The previous book, George Washington's Secret Navy revealed little known information about the early days of Revolutionary War. Can we expect some more revelations?
Yes, I think George Washington's Great Gamble is really going to surprise people on many levels. Most history books will mention off-handedly that there was this naval battle before Yorktown, and then Washington went on to beat Cornwallis. In fact, when you read the original correspondence, particularly Washington’s, you see that the naval action was absolutely central to the allies’ plans for Yorktown. Once the French had won at sea, victory on land was a foregone conclusion.
People are also going to be surprised to see how much luck, behind the back dealings, British in-fighting and various other unsavoury factors led to the victory at Yorktown. I also explore how Washington ran what ended up being a virtual dress rehearsal for Yorktown in his effort to capture Benedict Arnold, a thing I have never read anywhere else.
Are you planning a sequel to this book?
Not right now. This book pretty much finishes up the naval action of the Revolution. I might at some point go back and look at some other, earlier aspect of the Revolution at sea, or perhaps look at the War of 1812.
Your recent work has been factual books about the Revolutionary War but you have three fiction series to your name. Which have you enjoyed researching and writing more?
It’s hard to say whether I like fiction or nonfiction more. They are such different animals. I enjoy the challenge of fiction, creating realistic characters and plots that keep the pages turning. On the other hand, with nonfiction you still need to flesh out characters and keep the pages turning, but you are limited by the fact that you can’t make things up! One of the things I most love to hear is “your nonfiction reads just like a novel.” That’s the idea. And I think my years of writing fiction have helped with that.
Are you likely to write any more fiction?
I’d like to write more fiction but right now the publishers don’t seem so interested in historical fiction that they perceive as being directed toward a male readership. So for the immediate future, it’s nonfiction.
Where did your interest in the sea originate?
That’s hard to say. I have always been drawn to ships and the sea. No one in my family sails or has any real interest in the sea, so I didn’t get it from them. I really believe it’s something you are born with. I tell people it’s clearly a genetic disorder, and not learned behaviour.
What intrigues you about the Age of Sail?
Like my love of ships and the sea, I have always been drawn to history. I love delving into the past and trying to get a sense for what the people were like, what their lives were like. I am awed looking at relics from the past. So it’s only natural that I would be drawn to the Age of Sail, particularly the 18th and 19th Centuries, the high-water mark for sailing ships. But that doesn’t mean I’m not fascinated by other periods. I’ve been floored by relics from ancient Mesopotamia and from WWII. Though Age of Sail is my speciality, and what I love most, I do love it all.
Is there anything else you would like to share with readers?
Always grateful for the dwindling but still significant number of people who enjoy the old technologies of words printed on paper in book form. And indeed for any readers, who are becoming fewer and further between.
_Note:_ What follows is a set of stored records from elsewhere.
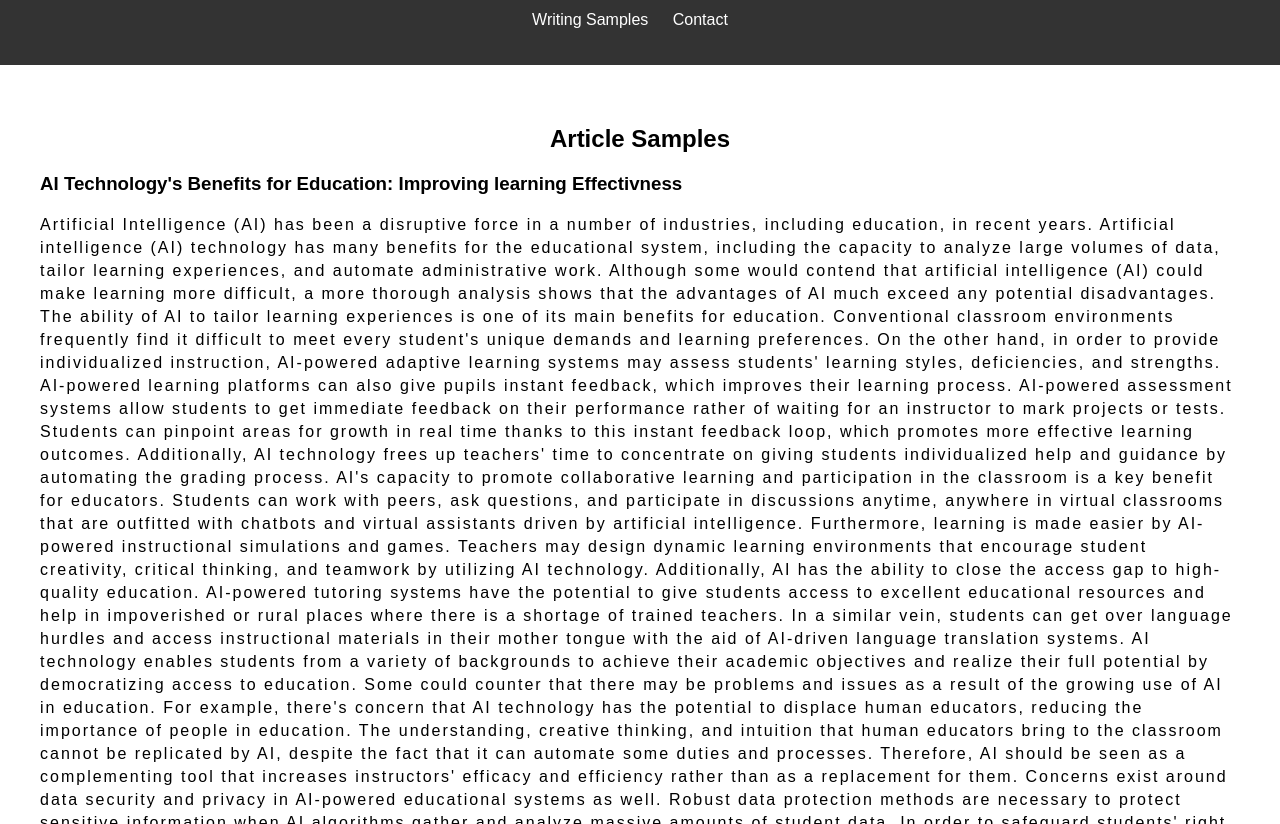
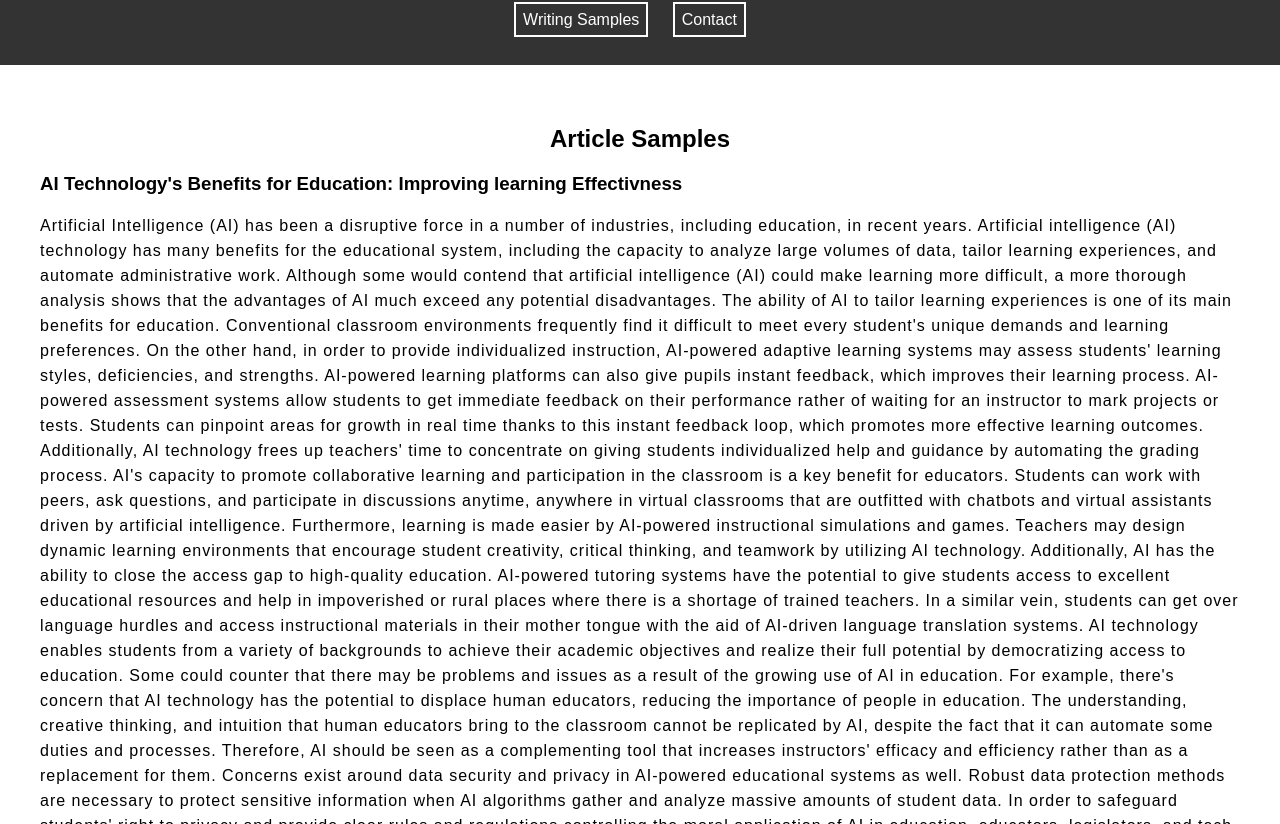
Before and after one commit to DessyZeal/writerportfolio, a plain HTML site: page index.html in a window 1280 px wide. Shown: the part 89-913 px from the top of the page. Drawn offline with Linux system fonts and the light colour scheme.

Commit message:
new commit

```diff
--- a/writer.css
+++ b/writer.css
@@ -24,6 +24,12 @@ body {
   nav ul li a {
     color: #fff;
     text-decoration: none;
+    border: #fff 2px solid;
+    padding: 7px;
+  }
+  a :hover {
+    color: white;
+    background-color: #333;
   }
 
   section {
@@ -63,6 +69,6 @@ body {
     cursor: pointer;
   }
   p{
-    letter-spacing: 2px;
-    line-height: 23px;
+    letter-spacing: 1px;
+    line-height: 25px;
   }
```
It’s always nice to hear from them. Thanks for your support and I hope you enjoy the new book!
George Washington's Great Gamble is published by International Marine/Ragged Mountain Press is available in the US. It will be released in the UK on 21 June 2010.